As a parent of three children who are now grown, and as a former UU religious education teacher, I wish this book had been available when my children began to be aware of the Holocaust and other genocides. This is a book to be read with our children or by our children. It is certainly appropriate for group settings where the story of Anne and her family—and of the chestnut tree whose saplings are now planted in so many places, in remembrance and in hope—is unfortunately too much needed today.
Anne Frank and the Remembering Tree, co-published by Skinner House with the Children’s Museum of Indianapolis, is available from the UUA Bookstore.
The Sapling Project of the Anne Frank Center USA brings together diverse communities and educational centers in a shared celebration of Anne, her beloved chestnut tree, her appreciation of nature, and her longing for freedom and justice in the world.
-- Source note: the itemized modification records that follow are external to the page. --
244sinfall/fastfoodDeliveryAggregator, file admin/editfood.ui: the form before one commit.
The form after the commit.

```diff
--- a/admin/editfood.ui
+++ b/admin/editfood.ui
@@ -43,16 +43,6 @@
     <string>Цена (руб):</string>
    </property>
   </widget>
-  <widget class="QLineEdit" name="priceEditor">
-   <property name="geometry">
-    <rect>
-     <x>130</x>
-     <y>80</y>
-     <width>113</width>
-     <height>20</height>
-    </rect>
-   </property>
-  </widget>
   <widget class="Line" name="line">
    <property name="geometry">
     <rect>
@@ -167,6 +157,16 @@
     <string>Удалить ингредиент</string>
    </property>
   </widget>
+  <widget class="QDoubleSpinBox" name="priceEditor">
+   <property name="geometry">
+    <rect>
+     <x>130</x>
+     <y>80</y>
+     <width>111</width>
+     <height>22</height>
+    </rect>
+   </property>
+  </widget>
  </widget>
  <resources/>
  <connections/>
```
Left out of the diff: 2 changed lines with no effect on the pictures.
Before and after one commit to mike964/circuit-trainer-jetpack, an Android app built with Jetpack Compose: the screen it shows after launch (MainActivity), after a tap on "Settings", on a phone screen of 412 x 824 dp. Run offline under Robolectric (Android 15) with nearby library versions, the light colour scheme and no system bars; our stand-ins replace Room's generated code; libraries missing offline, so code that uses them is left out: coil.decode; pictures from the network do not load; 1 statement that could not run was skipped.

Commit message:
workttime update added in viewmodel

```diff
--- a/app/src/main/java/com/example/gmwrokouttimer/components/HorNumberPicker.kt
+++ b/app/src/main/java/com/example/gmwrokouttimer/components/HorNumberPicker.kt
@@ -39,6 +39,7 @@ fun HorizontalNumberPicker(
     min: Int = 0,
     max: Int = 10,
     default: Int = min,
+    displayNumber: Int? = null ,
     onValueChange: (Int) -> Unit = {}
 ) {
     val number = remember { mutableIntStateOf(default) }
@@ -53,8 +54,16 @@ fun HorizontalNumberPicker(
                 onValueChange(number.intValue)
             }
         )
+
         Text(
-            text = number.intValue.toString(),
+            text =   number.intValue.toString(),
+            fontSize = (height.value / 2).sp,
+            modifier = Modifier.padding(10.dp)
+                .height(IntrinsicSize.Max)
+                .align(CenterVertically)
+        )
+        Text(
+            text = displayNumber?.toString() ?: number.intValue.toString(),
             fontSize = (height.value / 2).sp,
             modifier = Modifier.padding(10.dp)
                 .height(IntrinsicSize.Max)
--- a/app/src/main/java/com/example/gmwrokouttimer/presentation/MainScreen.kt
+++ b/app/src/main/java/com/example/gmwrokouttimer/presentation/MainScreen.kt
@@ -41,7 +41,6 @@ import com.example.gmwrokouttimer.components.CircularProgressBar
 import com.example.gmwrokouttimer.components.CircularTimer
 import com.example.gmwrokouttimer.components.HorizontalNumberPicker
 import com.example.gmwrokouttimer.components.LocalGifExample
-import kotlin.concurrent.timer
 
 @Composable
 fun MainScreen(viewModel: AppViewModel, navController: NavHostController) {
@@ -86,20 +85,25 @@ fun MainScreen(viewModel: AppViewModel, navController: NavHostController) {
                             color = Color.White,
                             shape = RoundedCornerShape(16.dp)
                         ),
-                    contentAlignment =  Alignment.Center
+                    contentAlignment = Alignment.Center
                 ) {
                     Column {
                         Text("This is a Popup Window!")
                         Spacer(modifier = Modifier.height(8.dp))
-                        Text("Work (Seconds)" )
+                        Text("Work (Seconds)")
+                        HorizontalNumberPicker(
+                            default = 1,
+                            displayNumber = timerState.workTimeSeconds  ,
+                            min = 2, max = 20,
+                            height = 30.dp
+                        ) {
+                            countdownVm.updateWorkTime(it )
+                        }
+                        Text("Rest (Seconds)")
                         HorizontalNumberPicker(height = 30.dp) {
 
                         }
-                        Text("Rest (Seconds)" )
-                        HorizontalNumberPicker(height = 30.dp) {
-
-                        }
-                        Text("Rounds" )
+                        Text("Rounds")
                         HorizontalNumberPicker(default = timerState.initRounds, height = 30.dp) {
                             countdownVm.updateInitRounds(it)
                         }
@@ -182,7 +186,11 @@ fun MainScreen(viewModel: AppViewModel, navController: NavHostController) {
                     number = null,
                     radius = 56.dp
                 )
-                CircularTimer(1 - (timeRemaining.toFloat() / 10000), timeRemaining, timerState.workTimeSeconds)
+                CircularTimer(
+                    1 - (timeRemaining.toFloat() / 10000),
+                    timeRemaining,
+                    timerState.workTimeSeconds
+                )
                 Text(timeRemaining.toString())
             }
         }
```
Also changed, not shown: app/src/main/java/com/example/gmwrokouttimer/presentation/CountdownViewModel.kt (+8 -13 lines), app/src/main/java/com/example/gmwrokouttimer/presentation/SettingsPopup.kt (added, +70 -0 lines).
Since 2009 the Center has awarded 11 saplings of the Anne Frank Tree to sites across the country.
Watch “Nurturing the Spiritual Imagination of Children,” the Sophia Fahs Lecture given by Rabbi Sandy Sasso at the 2009 UUA General Assembly. More recently, in an interview with the Faith and Leadership online magazine, Rabbi Sasso talked about how stories and art allow children and adults to engage deeply in the sacred.
International Holocaust Remembrance Day is January 27, 2015. The U.S. Holocaust Memorial Museum has produced a 38-minute film, “The Path to Nazi Genocide,” which you can watch here. (Note: The film is intended for adult viewers; selected segments may be appropriate for younger audiences.)
Explore the Portrait of Jewish Americans provided by the Pew Research Center (2013).
Read the story of Unitarians Martha and Waitstill Sharp, honored posthumously as “Righteous Among the Nations” by Yad Vashem, the Holocaust Martyrs’ and Heroes’ Remembrance Authority in Israel, in the Tapestry of Faith children’s program Toolbox of Faith.
About the Blogger
Rev. Marti Keller is a self-identified, lifelong Jewnitarian. The co-editor of Jewish Voices in Unitarian Universalism (Skinner House, 2014), she is a former president of UUs for Jewish Awareness and a member of the board of the Society for Humanistic Judaism.